Start of Block
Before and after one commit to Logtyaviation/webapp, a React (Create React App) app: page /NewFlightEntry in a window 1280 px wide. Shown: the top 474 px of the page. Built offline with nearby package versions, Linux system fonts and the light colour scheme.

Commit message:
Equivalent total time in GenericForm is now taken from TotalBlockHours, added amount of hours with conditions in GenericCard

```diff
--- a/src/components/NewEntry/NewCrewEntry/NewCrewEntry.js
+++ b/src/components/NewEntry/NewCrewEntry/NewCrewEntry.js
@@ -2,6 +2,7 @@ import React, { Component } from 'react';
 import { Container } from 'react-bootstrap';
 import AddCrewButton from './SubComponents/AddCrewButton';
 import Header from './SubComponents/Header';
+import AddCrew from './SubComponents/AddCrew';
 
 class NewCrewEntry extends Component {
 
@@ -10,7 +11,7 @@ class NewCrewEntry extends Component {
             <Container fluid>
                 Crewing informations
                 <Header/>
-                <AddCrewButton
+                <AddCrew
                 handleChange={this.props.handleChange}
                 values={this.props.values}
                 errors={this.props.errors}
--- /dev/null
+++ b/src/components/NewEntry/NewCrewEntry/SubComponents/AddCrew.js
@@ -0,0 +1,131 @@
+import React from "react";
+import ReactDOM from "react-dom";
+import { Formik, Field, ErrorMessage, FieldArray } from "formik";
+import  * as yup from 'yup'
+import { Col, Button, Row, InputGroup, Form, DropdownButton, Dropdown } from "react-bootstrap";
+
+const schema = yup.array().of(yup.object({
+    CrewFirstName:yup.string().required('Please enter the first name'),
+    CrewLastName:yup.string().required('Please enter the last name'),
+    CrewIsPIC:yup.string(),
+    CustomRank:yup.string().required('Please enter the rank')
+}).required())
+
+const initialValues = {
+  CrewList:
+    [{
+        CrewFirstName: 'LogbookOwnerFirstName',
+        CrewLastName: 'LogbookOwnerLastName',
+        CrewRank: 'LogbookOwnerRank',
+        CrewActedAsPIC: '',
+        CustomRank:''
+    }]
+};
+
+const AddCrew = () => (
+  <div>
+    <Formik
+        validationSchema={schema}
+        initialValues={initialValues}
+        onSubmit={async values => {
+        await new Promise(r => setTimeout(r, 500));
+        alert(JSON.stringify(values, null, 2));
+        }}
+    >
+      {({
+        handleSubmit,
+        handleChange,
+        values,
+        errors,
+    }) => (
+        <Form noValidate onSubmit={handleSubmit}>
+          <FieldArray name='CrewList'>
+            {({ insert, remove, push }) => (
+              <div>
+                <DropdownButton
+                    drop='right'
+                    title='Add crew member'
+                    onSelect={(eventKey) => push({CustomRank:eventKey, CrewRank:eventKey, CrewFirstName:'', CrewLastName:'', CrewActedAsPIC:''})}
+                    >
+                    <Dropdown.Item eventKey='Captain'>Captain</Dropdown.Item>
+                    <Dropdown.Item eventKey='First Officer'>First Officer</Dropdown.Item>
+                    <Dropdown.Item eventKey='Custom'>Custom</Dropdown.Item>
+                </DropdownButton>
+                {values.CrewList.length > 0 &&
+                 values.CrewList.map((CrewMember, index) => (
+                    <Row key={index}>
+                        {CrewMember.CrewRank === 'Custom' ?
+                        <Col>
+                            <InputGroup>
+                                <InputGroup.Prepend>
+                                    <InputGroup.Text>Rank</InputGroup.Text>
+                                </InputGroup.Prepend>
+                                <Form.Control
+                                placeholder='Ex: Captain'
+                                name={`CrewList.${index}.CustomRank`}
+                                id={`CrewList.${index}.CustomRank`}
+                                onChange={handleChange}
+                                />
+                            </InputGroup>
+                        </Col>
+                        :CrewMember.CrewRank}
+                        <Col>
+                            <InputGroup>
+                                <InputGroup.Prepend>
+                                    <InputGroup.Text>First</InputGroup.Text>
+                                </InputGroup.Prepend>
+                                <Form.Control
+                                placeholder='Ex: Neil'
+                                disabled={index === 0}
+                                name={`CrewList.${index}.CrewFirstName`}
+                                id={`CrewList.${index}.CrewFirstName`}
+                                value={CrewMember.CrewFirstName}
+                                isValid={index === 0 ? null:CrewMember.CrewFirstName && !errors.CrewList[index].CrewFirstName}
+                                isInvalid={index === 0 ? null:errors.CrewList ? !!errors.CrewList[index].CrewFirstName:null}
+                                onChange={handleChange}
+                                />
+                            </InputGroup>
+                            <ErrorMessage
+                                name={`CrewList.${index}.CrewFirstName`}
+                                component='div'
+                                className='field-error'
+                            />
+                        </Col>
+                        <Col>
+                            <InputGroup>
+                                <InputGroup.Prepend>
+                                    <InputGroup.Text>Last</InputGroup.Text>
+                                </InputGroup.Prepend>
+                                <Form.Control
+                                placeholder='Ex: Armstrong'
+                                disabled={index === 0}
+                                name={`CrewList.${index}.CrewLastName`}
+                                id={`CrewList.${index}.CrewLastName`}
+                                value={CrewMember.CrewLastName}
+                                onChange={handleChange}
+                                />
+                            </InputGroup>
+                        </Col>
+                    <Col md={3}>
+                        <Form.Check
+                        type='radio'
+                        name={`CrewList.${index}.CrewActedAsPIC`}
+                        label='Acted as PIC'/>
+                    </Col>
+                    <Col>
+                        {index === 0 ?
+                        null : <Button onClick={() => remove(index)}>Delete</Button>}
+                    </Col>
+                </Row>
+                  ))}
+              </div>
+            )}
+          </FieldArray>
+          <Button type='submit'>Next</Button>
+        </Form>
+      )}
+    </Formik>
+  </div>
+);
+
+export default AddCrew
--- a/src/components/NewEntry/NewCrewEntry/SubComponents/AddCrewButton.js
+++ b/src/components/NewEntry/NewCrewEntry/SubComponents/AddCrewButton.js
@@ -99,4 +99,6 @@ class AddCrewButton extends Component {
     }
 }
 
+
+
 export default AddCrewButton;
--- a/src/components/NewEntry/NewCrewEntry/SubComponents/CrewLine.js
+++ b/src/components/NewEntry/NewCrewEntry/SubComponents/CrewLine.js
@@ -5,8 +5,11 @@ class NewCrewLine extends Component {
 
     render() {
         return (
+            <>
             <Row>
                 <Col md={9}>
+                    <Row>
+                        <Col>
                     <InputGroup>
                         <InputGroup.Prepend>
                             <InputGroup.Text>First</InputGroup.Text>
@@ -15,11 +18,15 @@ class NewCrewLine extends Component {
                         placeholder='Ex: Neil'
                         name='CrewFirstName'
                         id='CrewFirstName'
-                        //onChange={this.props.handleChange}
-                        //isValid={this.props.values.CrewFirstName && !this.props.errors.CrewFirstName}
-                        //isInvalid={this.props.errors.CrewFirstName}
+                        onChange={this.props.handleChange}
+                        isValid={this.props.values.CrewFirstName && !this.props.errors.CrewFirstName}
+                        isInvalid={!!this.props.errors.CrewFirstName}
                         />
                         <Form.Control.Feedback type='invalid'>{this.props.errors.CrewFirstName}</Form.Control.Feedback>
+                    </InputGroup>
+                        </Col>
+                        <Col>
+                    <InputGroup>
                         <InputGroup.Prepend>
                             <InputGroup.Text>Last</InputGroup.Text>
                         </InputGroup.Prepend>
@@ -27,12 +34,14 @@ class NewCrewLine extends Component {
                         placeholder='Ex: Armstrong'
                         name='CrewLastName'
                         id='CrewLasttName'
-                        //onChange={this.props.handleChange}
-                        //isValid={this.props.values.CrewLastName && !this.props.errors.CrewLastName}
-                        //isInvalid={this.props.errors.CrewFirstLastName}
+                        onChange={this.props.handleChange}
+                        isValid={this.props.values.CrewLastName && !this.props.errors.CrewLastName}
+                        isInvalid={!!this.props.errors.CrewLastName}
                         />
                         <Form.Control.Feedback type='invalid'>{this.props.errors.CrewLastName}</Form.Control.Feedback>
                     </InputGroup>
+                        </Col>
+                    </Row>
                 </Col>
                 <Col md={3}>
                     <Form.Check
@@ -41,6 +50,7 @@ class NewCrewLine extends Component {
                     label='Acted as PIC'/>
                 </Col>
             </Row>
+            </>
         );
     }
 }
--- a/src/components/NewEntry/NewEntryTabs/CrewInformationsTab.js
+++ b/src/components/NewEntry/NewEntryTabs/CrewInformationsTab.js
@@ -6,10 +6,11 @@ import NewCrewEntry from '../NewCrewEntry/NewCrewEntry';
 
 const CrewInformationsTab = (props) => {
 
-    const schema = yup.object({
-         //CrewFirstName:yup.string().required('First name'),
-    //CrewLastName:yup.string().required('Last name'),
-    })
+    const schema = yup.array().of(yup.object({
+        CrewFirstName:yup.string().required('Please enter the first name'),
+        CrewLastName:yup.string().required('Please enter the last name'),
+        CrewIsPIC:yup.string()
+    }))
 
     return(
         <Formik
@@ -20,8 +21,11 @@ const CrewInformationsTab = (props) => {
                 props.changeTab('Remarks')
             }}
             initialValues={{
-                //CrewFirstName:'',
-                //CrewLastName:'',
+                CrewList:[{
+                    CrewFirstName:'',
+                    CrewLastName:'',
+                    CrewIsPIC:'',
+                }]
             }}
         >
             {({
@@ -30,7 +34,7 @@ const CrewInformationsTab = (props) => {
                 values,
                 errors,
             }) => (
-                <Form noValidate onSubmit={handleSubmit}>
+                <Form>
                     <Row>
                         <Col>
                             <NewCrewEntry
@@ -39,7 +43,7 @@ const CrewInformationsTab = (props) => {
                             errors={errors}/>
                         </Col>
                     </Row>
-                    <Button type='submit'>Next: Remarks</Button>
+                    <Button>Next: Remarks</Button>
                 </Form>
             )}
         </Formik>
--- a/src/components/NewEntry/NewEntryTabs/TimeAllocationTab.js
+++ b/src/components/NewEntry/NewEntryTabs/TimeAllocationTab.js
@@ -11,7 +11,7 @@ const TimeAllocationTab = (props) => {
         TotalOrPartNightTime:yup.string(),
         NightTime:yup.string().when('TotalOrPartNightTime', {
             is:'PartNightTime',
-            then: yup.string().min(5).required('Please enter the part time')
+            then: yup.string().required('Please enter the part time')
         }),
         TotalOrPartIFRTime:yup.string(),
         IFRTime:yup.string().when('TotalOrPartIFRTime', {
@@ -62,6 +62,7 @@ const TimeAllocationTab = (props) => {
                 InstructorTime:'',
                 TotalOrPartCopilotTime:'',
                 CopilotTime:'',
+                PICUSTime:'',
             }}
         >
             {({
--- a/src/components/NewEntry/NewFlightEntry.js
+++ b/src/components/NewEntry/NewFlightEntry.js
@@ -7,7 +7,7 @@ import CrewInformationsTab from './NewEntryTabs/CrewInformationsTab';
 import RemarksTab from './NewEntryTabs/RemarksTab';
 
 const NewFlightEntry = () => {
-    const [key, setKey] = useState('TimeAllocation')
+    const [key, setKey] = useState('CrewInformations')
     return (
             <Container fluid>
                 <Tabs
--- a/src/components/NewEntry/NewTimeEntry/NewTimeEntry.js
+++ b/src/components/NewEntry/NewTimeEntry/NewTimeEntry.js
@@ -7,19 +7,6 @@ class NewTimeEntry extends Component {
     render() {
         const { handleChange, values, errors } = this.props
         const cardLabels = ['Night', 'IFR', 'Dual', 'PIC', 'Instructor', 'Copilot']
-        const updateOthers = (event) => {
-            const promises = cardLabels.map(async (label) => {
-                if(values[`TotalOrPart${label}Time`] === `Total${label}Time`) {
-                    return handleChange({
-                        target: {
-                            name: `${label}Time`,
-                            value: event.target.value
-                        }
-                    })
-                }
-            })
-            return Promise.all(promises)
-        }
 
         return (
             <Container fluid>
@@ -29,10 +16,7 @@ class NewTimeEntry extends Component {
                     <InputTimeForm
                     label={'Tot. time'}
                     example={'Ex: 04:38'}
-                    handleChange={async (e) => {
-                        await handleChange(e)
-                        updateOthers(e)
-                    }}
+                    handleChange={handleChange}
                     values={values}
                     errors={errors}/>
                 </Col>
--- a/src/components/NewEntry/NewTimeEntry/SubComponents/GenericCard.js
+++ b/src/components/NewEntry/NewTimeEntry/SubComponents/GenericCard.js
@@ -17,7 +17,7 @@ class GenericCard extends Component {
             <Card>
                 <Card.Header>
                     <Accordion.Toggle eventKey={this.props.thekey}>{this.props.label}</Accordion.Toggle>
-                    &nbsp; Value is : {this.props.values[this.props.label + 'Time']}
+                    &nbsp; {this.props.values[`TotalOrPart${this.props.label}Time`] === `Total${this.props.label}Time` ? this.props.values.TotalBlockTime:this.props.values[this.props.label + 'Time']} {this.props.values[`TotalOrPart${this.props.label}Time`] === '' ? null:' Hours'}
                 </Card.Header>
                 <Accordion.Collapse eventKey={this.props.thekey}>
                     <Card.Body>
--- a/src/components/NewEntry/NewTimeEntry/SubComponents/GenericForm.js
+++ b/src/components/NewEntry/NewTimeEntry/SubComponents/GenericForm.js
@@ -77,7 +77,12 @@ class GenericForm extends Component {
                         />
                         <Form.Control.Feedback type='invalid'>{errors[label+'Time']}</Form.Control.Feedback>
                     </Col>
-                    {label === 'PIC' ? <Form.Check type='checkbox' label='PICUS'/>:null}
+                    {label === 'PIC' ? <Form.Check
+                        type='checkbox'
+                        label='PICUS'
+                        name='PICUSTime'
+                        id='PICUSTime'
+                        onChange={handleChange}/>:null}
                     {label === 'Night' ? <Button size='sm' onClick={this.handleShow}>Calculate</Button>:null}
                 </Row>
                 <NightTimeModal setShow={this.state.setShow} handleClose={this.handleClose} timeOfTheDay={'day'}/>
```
End of Block
| Work item |
Go over the data and return every line that includes the word "TimeAllocationTab".

| Result |
--- a/src/components/NewEntry/NewEntryTabs/TimeAllocationTab.js
+++ b/src/components/NewEntry/NewEntryTabs/TimeAllocationTab.js
@@ -11,7 +11,7 @@ const TimeAllocationTab = (props) => {
@@ -62,6 +62,7 @@ const TimeAllocationTab = (props) => {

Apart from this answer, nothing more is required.